[Web page edit records]
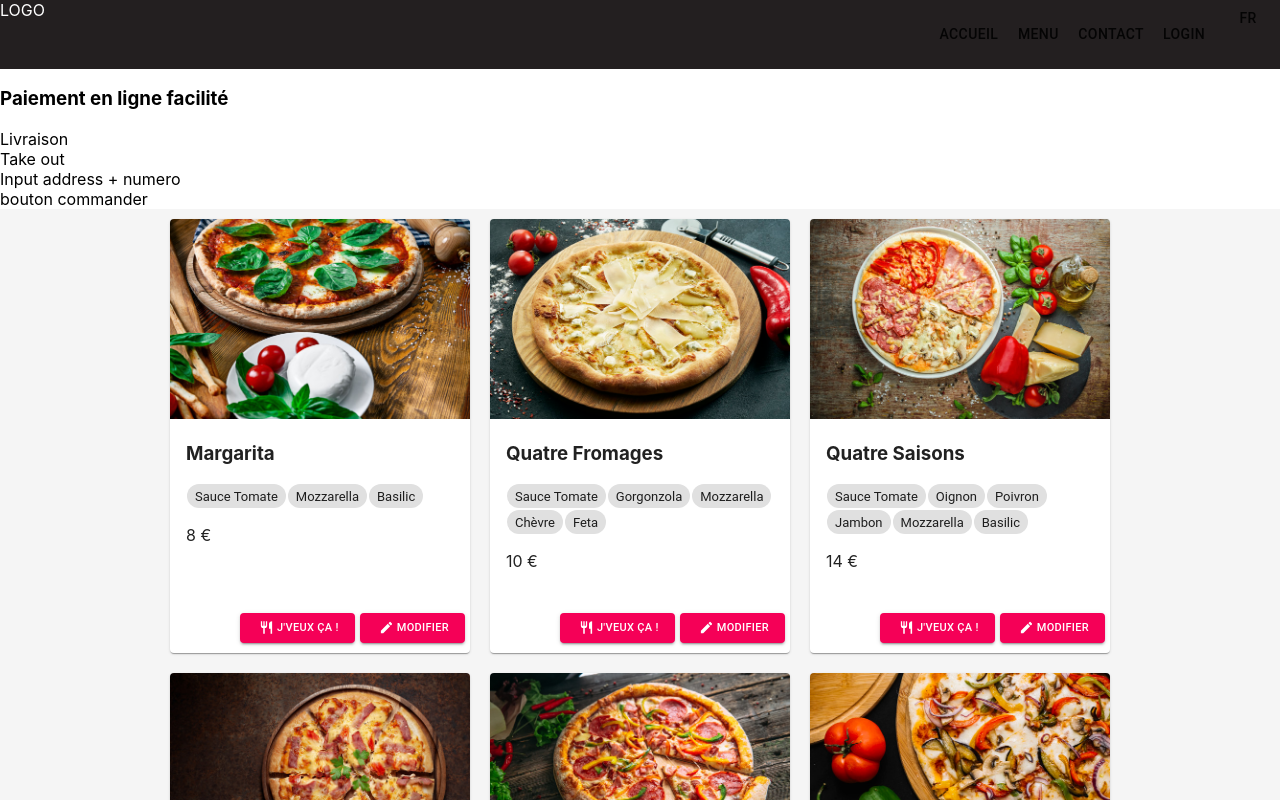
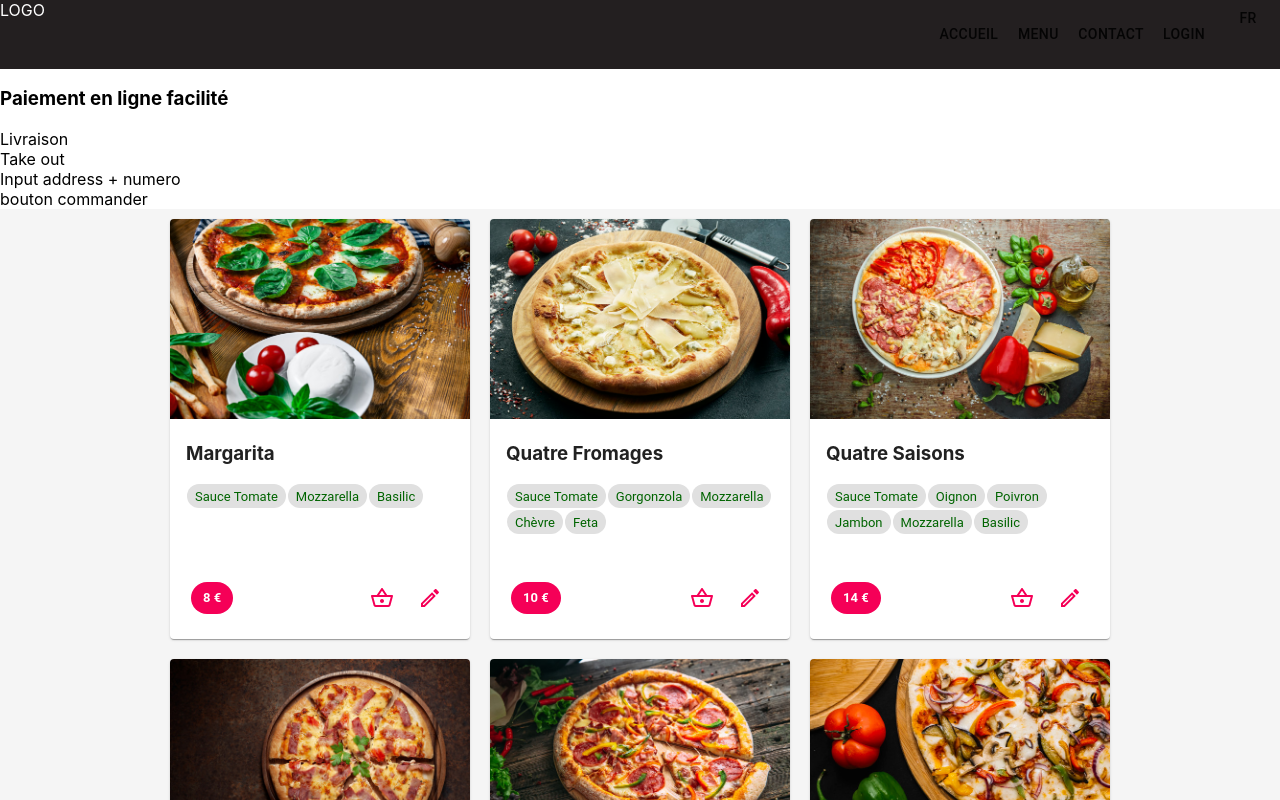
Before and after one commit to LockyBounty/pizzaawoofinal, a React (Create React App) app: page / in a window 1280 px wide. Shown: the top 800 px of the page. Built offline with nearby package versions, Linux system fonts and the light colour scheme.

Commit message:
Added - card content fixes

```diff
--- a/src/pages/Listing.tsx
+++ b/src/pages/Listing.tsx
@@ -3,13 +3,13 @@ import Card from '@material-ui/core/Card';
 import CardContent from '@material-ui/core/CardContent';
 import CardActions from '@material-ui/core/CardActions';
 import CardMedia from '@material-ui/core/CardMedia';
-import Button from '@material-ui/core/Button';
 import Typography from '@material-ui/core/Typography';
 import Chip from '@material-ui/core/Chip';
-import CreateIcon from '@material-ui/icons/Create';
-import ShoppingCartIcon from '@material-ui/icons/ShoppingCart';
+import CreateIcon from '@material-ui/icons/CreateOutlined';
+import ShoppingCartIcon from '@material-ui/icons/ShoppingBasketOutlined';
 import RestaurantIcon from '@material-ui/icons/Restaurant';
-// import IconButton from '@material-ui/icons/IconButton';
+import Button from '@material-ui/core/Button';
+import IconButton from '@material-ui/core/IconButton';
 
 import { Pizzas } from '../utils/Recipe'
 import "../styles/listing.scss"
@@ -49,25 +49,30 @@ const Listing = () =>
                                 )}
                             </ul>
                         </p>
-                        <p>{pizza.prix} €</p>
 
                     </CardContent>
 
                     <div className="card_button_zone">
-                        <Button
-                        className="card_button"
-                        variant="contained"
-                        color="secondary">
-                            <RestaurantIcon  className="button_icon"/>
-                            J'veux ça !
-                        </Button>
-                        <Button
-                        className="card_button"
-                        variant="contained"
-                        color="secondary">
-                            <CreateIcon  className="button_icon"/>
-                            modifier
-                        </Button>
+                        <Chip
+                        className="pizza_price_chip"
+                        color="secondary"
+                        label={`${pizza.prix} €`}
+                        />
+                        <div>
+                            <IconButton
+                            color="secondary">
+                                <ShoppingCartIcon />
+                            </IconButton>
+
+                            <IconButton
+                            aria-label="modify"
+                            color="primary">
+                                <CreateIcon
+                                color="secondary"
+                                />
+                            </IconButton>
+
+                        </div>
                     </div>
                 </Card>
             ))
--- a/src/styles/listing.scss
+++ b/src/styles/listing.scss
@@ -54,25 +54,31 @@ ul {
 }
 .pizza_list_card_central_content {
     width: 100%;
-    height: 180px;
+    min-height: 150px;
     padding-top: 0 !important;
     padding-bottom: 0 !important;
 }
 
 .pizza_list_chip {
     margin : 1px 1px;
+    color : darkgreen !important;
 
 }
+
 
 .card_button_zone {
     display: flex;
     flex-direction: row;
     align-items: center;
-    justify-content: flex-end;
+    justify-content: space-between;
 
+    padding: 0 16px 16px 16px;
     height : 50px;
     width: 100%;
-
+    .pizza_price_chip {
+        margin-left: 5px;
+        font-weight: bold;
+    }
     .card_button {
         // display: flex;
         // flex-direction: row;
```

### EXERCISE PROMPT
Take every line from the records that holds "color" and copy it down.

### ANSWER BELOW
-                        color="secondary">
-                        color="secondary">
+                        color="secondary"
+                            color="secondary">
+                            color="primary">
+                                color="secondary"
+    color : darkgreen !important;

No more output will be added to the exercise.